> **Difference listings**
━━━━━━━━━━━━━━━━

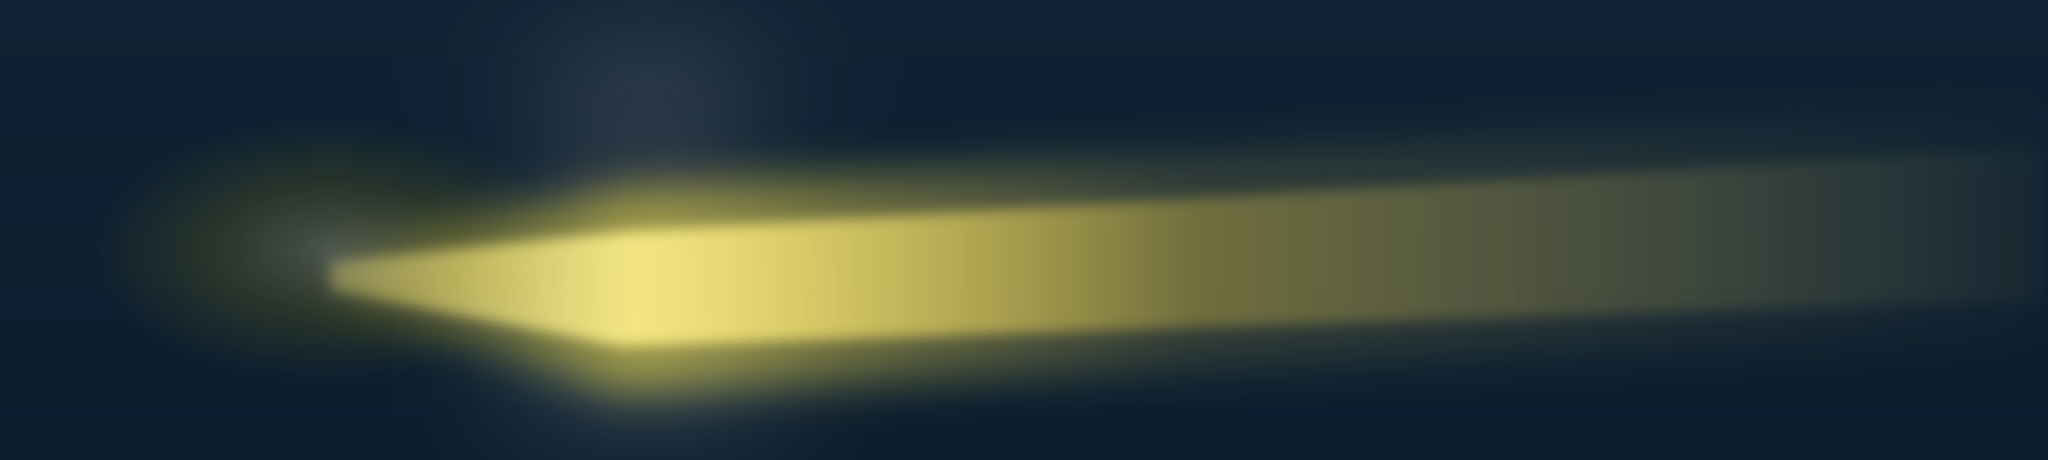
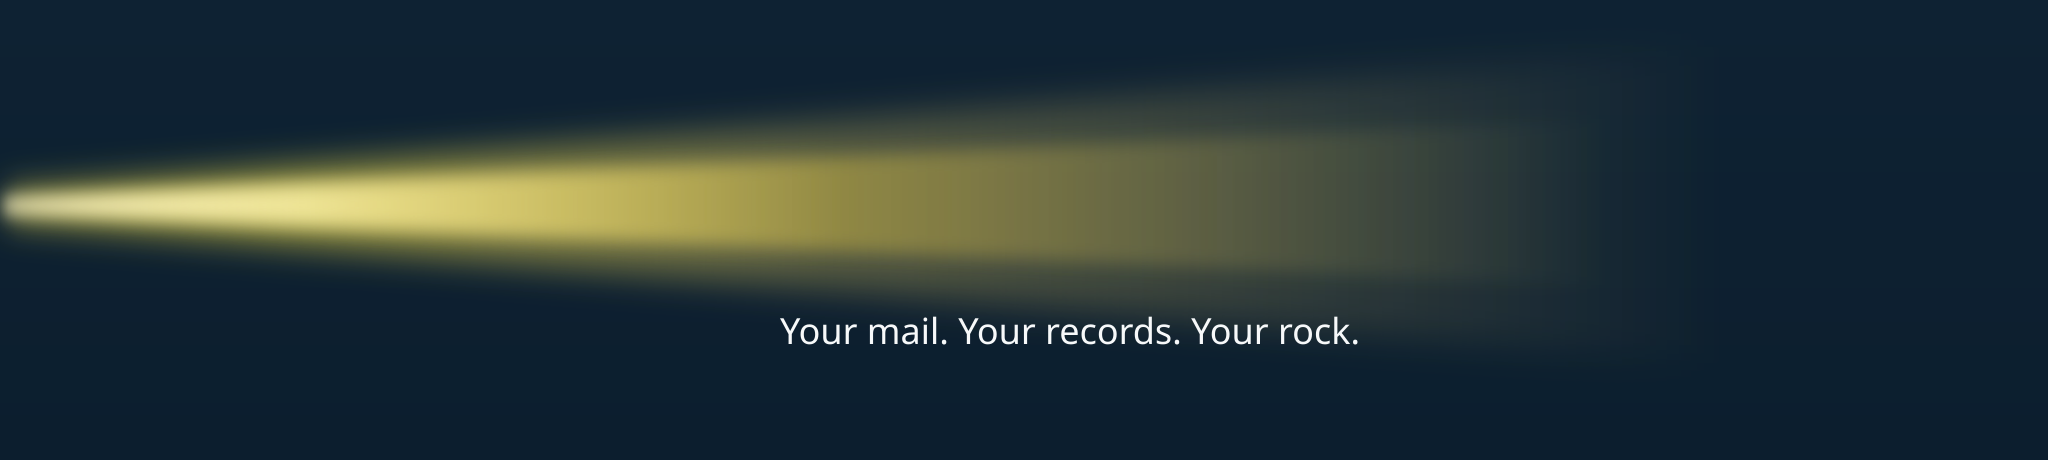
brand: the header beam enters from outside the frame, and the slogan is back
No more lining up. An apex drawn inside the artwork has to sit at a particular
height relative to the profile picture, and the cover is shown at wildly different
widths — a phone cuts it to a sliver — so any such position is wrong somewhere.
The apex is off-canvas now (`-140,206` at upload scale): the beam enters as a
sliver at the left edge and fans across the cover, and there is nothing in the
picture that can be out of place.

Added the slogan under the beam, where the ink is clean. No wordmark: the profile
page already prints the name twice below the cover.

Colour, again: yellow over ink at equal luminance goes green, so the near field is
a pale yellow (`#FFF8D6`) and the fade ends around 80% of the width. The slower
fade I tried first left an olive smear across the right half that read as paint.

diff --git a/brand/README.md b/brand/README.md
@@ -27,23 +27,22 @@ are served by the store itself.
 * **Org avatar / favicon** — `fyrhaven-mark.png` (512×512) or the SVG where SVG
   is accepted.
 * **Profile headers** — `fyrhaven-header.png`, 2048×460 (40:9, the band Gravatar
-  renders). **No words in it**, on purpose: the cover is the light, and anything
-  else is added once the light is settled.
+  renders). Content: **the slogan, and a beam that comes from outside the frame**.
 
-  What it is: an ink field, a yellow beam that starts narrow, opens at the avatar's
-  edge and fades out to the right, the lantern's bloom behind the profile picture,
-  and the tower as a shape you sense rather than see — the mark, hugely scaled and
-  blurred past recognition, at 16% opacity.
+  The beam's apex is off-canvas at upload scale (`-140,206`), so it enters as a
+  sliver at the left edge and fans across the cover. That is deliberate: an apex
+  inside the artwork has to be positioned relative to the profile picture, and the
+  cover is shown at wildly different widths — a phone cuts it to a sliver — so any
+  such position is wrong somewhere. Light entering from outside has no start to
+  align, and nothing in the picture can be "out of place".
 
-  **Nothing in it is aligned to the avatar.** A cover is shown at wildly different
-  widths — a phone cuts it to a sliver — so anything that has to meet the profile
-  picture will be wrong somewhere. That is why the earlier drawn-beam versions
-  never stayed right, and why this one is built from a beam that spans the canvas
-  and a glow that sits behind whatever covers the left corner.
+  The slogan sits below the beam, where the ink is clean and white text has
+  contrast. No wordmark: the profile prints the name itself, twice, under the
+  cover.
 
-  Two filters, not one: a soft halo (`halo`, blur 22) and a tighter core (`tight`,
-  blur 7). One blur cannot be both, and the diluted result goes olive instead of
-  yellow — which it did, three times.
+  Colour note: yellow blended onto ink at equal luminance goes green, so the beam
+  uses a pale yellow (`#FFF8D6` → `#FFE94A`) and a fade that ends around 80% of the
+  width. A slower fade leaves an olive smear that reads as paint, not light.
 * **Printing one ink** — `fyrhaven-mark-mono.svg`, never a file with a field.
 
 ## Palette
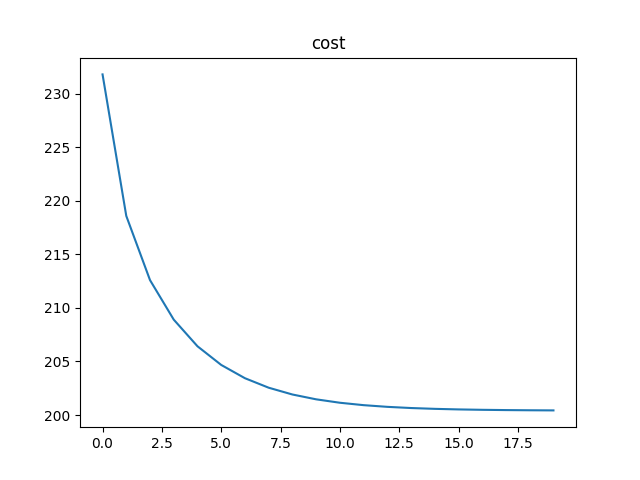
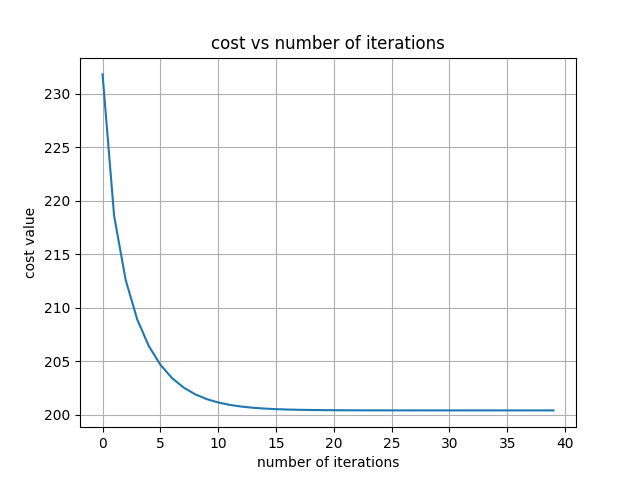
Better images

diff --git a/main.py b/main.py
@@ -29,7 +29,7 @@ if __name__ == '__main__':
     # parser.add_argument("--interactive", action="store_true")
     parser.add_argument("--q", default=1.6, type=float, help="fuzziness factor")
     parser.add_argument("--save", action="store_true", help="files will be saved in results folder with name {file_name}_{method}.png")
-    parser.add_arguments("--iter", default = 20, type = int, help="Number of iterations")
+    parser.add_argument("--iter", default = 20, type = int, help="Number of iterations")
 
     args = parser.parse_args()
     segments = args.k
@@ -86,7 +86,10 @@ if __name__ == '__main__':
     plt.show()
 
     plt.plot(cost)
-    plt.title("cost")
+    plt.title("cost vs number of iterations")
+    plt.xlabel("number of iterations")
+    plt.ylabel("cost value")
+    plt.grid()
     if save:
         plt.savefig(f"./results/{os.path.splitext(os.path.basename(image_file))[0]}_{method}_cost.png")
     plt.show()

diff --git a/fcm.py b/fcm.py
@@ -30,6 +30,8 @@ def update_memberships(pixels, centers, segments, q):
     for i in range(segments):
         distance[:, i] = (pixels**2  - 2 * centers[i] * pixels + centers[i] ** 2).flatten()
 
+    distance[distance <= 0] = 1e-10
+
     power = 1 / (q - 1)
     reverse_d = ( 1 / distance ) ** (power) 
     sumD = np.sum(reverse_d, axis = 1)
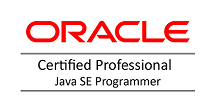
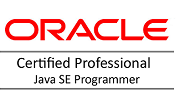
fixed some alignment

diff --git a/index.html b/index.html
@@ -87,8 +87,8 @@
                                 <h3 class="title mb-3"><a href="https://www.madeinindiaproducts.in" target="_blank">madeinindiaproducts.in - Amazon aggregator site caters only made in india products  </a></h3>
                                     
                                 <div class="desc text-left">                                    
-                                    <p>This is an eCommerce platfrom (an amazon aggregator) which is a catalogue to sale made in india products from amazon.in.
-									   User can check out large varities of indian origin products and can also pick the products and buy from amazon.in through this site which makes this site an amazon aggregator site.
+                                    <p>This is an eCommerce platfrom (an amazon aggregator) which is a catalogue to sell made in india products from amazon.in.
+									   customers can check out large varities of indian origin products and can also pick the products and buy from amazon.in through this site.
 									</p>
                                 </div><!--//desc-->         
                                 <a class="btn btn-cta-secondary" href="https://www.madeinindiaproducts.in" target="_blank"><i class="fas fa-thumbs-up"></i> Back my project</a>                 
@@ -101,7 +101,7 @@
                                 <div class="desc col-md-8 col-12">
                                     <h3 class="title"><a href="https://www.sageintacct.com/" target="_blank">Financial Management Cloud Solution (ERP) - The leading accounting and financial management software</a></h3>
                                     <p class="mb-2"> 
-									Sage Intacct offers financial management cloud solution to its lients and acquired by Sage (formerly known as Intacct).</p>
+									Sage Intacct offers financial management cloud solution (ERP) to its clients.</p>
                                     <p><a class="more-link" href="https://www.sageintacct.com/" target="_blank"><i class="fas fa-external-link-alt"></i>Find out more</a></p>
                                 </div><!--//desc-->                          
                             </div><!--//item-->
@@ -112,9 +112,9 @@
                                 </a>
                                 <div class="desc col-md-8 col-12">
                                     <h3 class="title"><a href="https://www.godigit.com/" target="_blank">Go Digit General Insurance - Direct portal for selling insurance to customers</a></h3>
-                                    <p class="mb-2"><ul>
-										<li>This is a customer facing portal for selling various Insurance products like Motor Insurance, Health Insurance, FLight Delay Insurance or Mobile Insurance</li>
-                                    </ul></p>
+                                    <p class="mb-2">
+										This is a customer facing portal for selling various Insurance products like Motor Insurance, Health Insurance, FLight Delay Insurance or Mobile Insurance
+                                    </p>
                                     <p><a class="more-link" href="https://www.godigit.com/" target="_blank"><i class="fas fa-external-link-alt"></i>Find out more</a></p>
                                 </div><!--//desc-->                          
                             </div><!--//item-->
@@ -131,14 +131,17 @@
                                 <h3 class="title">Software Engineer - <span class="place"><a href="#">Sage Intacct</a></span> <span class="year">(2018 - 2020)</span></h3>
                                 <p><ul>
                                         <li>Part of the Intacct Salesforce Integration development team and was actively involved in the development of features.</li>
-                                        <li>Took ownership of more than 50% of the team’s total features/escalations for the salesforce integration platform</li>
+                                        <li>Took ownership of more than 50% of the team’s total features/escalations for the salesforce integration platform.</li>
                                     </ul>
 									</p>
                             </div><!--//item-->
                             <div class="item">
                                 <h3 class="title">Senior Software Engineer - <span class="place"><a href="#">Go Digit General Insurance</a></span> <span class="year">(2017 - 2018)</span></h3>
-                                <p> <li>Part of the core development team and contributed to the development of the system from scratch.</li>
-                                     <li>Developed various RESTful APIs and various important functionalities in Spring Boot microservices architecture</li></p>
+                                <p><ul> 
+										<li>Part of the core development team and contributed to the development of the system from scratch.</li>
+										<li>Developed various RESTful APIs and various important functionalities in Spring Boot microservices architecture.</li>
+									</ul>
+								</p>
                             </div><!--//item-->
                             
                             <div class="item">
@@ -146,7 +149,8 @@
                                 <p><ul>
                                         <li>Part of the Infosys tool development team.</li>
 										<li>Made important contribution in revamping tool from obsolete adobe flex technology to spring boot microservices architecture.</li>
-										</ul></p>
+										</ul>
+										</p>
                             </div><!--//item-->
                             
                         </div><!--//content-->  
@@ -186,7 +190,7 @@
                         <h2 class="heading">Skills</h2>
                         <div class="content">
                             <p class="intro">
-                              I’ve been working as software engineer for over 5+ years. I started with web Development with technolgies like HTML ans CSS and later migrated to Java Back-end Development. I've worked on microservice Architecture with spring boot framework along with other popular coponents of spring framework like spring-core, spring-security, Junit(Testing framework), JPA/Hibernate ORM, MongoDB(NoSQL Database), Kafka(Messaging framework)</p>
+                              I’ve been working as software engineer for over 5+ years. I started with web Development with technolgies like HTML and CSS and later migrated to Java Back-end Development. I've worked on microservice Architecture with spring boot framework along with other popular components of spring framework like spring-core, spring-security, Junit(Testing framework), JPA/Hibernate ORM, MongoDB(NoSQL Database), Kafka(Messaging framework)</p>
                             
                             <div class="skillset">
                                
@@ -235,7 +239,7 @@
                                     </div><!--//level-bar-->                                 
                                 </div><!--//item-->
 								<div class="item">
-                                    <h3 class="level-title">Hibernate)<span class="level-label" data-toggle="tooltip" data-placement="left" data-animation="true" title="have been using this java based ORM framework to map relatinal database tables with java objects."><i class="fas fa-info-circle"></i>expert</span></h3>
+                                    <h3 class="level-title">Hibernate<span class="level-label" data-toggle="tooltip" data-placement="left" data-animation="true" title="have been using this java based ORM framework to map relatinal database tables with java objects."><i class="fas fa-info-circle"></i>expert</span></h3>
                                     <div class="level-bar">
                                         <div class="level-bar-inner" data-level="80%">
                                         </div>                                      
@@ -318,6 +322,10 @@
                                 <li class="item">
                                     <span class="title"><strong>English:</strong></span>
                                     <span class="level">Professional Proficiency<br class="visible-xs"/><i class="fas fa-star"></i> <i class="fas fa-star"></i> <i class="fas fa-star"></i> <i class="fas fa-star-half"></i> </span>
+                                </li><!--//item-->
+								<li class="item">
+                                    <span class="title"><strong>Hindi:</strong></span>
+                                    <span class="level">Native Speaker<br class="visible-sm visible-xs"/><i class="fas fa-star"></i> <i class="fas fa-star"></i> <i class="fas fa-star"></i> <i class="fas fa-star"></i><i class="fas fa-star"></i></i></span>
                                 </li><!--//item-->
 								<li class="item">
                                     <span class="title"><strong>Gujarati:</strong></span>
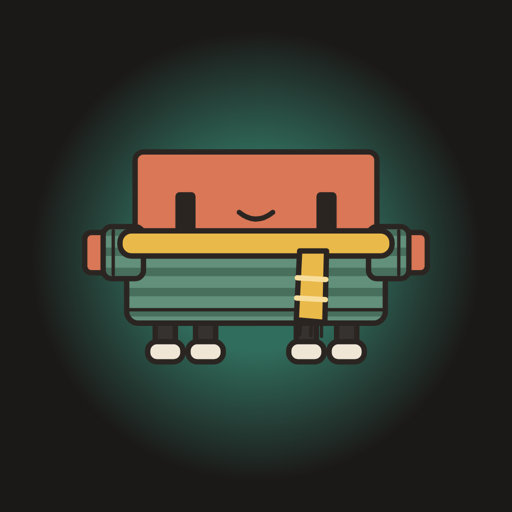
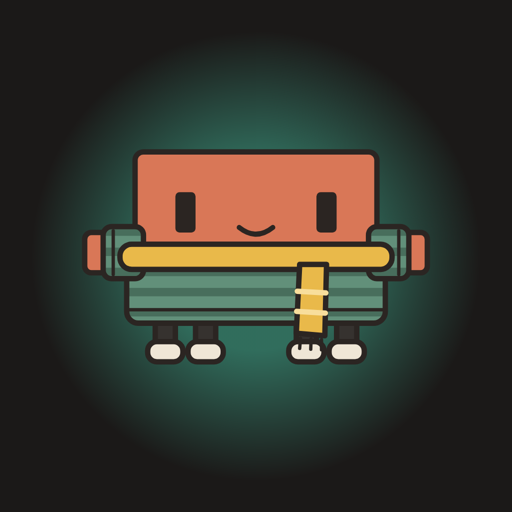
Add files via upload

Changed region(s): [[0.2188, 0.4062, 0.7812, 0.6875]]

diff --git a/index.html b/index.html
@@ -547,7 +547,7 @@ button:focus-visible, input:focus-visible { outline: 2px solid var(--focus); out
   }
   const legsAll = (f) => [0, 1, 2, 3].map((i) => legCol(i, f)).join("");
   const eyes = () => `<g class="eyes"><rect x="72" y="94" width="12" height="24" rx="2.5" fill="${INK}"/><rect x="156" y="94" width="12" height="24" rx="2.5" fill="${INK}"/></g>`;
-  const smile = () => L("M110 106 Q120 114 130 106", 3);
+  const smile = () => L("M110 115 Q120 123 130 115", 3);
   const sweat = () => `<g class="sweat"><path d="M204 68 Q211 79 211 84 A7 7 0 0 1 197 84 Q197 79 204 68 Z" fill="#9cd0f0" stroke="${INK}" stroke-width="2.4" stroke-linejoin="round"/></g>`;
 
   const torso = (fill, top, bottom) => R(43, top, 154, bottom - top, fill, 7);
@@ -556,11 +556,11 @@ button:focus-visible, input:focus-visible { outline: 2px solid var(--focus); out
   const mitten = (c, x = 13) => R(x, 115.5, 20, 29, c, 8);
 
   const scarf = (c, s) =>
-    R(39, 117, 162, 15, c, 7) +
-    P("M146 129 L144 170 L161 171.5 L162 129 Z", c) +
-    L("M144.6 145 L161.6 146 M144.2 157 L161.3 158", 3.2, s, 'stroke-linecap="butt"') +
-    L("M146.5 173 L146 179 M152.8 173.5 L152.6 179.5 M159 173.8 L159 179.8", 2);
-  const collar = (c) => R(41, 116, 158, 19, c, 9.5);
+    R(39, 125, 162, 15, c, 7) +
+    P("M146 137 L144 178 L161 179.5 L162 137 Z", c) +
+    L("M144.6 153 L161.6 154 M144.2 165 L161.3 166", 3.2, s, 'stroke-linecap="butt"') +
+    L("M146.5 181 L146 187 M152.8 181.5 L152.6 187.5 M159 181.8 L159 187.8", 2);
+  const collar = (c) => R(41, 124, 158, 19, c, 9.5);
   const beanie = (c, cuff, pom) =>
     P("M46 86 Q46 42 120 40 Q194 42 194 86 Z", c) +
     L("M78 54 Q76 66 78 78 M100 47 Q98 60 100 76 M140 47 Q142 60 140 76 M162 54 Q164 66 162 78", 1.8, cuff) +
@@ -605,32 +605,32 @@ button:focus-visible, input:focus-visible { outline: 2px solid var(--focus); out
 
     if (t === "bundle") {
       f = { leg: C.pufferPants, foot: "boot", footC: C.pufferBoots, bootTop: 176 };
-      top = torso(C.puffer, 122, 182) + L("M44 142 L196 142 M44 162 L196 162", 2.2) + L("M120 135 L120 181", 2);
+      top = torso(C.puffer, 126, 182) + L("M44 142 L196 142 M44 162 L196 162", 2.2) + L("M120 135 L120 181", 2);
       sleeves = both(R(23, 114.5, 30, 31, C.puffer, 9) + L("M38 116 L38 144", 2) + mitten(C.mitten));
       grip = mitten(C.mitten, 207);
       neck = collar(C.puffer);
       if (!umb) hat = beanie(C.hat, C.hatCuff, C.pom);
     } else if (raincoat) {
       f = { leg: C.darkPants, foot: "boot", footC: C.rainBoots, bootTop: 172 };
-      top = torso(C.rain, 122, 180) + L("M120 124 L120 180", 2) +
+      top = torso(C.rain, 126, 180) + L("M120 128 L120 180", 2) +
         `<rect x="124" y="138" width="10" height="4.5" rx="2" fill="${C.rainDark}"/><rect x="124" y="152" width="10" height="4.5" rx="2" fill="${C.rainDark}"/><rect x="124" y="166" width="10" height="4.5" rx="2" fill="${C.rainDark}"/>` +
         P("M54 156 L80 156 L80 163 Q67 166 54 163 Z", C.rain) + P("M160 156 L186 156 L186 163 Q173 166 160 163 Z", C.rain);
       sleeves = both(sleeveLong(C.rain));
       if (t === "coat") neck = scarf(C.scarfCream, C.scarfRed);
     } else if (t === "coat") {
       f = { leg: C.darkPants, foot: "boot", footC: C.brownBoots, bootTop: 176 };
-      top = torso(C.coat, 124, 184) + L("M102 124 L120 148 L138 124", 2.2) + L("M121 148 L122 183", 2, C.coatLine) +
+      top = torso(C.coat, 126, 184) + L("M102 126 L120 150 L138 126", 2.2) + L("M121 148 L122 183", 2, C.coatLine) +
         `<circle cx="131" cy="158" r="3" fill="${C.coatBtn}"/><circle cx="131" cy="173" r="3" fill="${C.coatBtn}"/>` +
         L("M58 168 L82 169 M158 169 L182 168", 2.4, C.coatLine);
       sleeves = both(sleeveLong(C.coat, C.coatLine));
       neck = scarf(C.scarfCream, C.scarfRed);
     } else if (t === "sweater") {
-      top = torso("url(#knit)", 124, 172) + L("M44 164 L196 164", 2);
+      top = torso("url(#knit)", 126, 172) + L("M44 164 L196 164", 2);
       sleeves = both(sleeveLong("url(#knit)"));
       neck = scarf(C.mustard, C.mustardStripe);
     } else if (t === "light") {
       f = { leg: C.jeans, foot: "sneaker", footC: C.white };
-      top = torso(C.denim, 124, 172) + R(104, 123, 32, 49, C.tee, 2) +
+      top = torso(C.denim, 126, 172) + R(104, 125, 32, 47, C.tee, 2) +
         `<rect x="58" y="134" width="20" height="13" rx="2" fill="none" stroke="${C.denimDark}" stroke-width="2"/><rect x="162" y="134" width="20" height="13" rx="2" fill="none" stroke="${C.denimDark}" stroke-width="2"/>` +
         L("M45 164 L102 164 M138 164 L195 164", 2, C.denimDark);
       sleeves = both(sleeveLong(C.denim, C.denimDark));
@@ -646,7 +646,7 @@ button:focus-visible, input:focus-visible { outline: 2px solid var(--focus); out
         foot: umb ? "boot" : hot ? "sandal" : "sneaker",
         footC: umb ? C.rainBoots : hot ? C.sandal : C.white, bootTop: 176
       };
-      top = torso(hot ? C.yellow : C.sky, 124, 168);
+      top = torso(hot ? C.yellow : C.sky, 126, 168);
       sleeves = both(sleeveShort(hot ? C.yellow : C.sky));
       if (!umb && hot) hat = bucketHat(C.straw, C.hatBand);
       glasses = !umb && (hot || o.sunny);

━━━━━━━━━━━━━━━━

> **Task requirements**
Reproduce exactly the section above that begins at the line containing "sliver at the left edge and fans across the cover, and" and ends at the line containing "Colour, again: yellow", leaving out all other lines.

> **Answer box**
sliver at the left edge and fans across the cover, and there is nothing in the
picture that can be out of place.

Added the slogan under the beam, where the ink is clean. No wordmark: the profile
page already prints the name twice below the cover.

Colour, again: yellow over ink at equal luminance goes green, so the near field is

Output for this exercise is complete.